■ TRY IT ■
Omit all pictures. Print the remaining lines exactly, from the start of the data through the line containing "Also changed, not shown: casesbycounty.csv, 3".

(Revision comparison data)
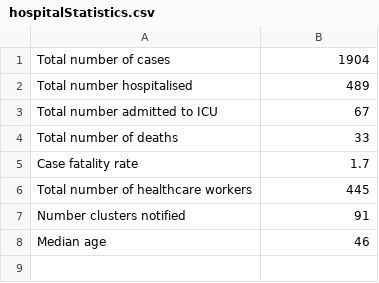
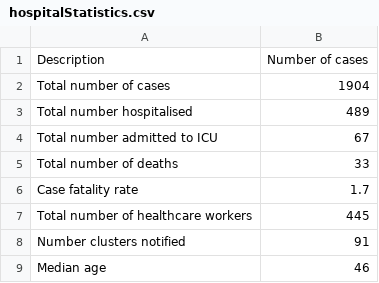
Before and after one commit to davidmather/irelandCoronavirusStatistics, a CSV file: hospitalStatistics.csv, drawn as a sheet.

```diff
--- a/hospitalStatistics.csv
+++ b/hospitalStatistics.csv
@@ -1 +1,2 @@
+Description, Number of cases
 Total number of cases,1904	
```
Also changed, not shown: casesbycounty.csv, 3 other files.
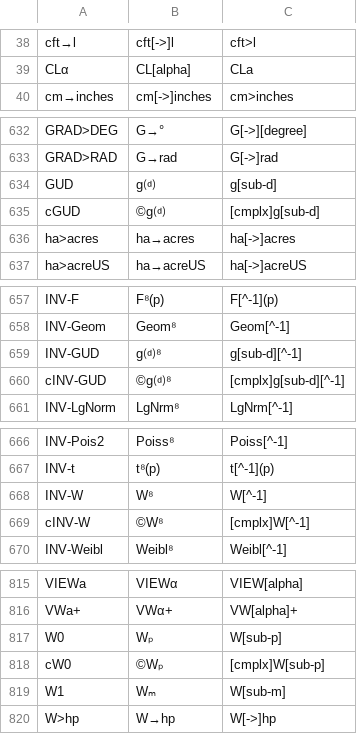
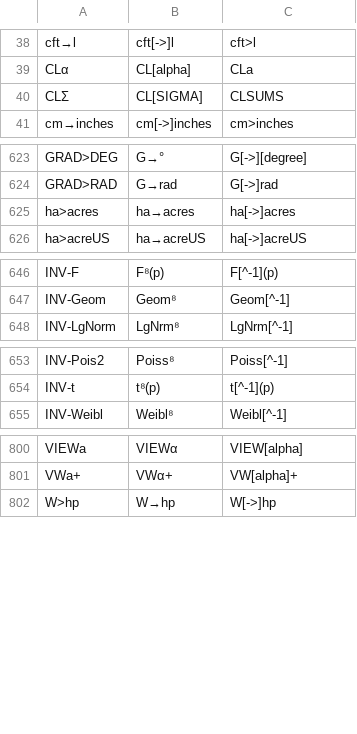
Before and after one commit to jaesharp/wp34s, a CSV file: tools/command-alias.csv, drawn as a sheet; only a part is shown, gaps mark what is left out; the diff covers the shown part only.

```diff
--- a/tools/command-alias.csv
+++ b/tools/command-alias.csv
@@ -39,2 +39,3 @@ cft→l	cft[->]l	cft>l
 CLα	CL[alpha]	CLa
+CLΣ	CL[SIGMA]	CLSUMS
 cm→inches	cm[->]inches	cm>inches
@@ -633,4 +624,2 @@ GRAD>DEG	G→°	G[->][degree]
 GRAD>RAD	G→rad	G[->]rad
-GUD	g⒟	g[sub-d]
-cGUD	©g⒟	[cmplx]g[sub-d]
 ha>acres	ha→acres	ha[->]acres
@@ -658,4 +647,2 @@ INV-F	F⁸(p)	F[^-1](p)
 INV-Geom	Geom⁸	Geom[^-1]
-INV-GUD	g⒟⁸	g[sub-d][^-1]
-cINV-GUD	©g⒟⁸	[cmplx]g[sub-d][^-1]
 INV-LgNorm	LgNrm⁸	LgNrm[^-1]
@@ -667,4 +654,2 @@ INV-Pois2	Poiss⁸	Poiss[^-1]
 INV-t	t⁸(p)	t[^-1](p)
-INV-W	W⁸	W[^-1]
-cINV-W	©W⁸	[cmplx]W[^-1]
 INV-Weibl	Weibl⁸	Weibl[^-1]
@@ -816,5 +801,2 @@ VIEWa	VIEWα	VIEW[alpha]
 VWa+	VWα+	VW[alpha]+
-W0	Wₚ	W[sub-p]
-cW0	©Wₚ	[cmplx]W[sub-p]
-W1	Wₘ	W[sub-m]
 W>hp	W→hp	W[->]hp
```
Also changed, not shown: 1 added row, 20 removed rows, 4 moved rows and 2 edited cells elsewhere in this file, 15 other files.
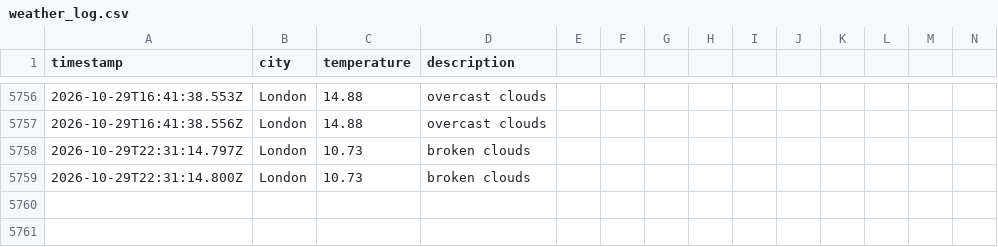
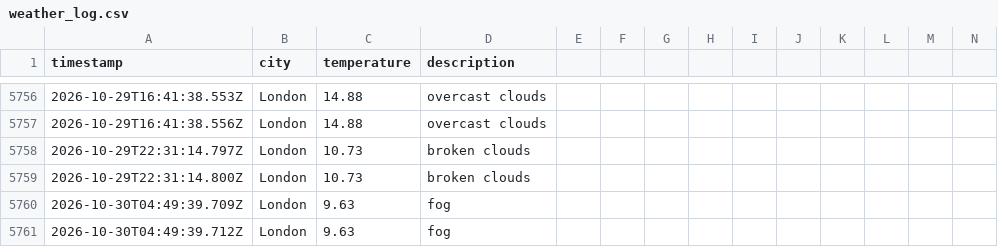
Before and after one commit to samcooper7/weather-ops-repo, a CSV file: data/weather_log.csv, drawn as a sheet; only a part is shown, gaps mark what is left out; rows hold the shown columns only; the diff names each change by its address in the sheet, - before the commit and + after, or states it on an @@ line.

```diff
--- a/data/weather_log.csv
+++ b/data/weather_log.csv
+row 5760: 2026-10-30T04:49:39.709Z | London | 9.63 | fog
+row 5761: 2026-10-30T04:49:39.712Z | London | 9.63 | fog
```
Also changed, not shown: 1 other file.
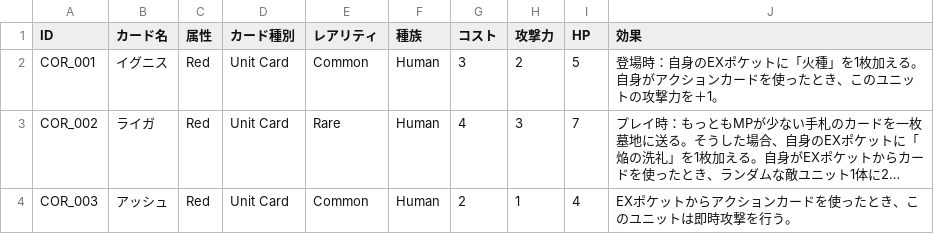
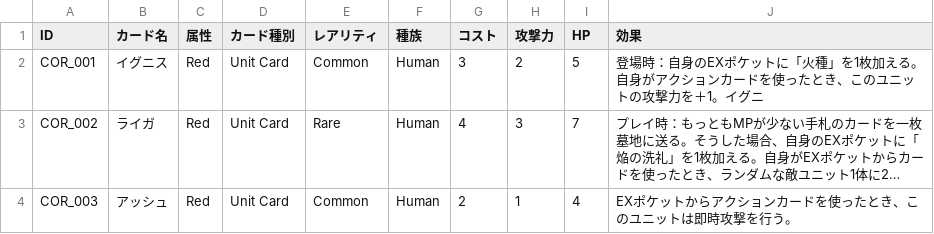
Before and after one commit to HirotoOyanagi/teppen-dev, a CSV file: public/新カードCore - カードデータのスプレッドシート化.csv, drawn as a sheet; only a part is shown; long unchanged cells end in …; the diff names each change by its address in the sheet, - before the commit and + after, or states it on an @@ line.

```diff
--- a/public/新カードCore - カードデータのスプレッドシート化.csv
+++ b/public/新カードCore - カードデータのスプレッドシート化.csv
-J2 (効果): …を＋1。
+J2 (効果): …を＋1。イグニ
```
Also changed, not shown: 13 other files.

■ SOLUTION FOR THIS EXERCISE ■
Before and after one commit to davidmather/irelandCoronavirusStatistics, a CSV file: hospitalStatistics.csv, drawn as a sheet.

```diff
--- a/hospitalStatistics.csv
+++ b/hospitalStatistics.csv
@@ -1 +1,2 @@
+Description, Number of cases
 Total number of cases,1904	
```
Also changed, not shown: casesbycounty.csv, 3 other files.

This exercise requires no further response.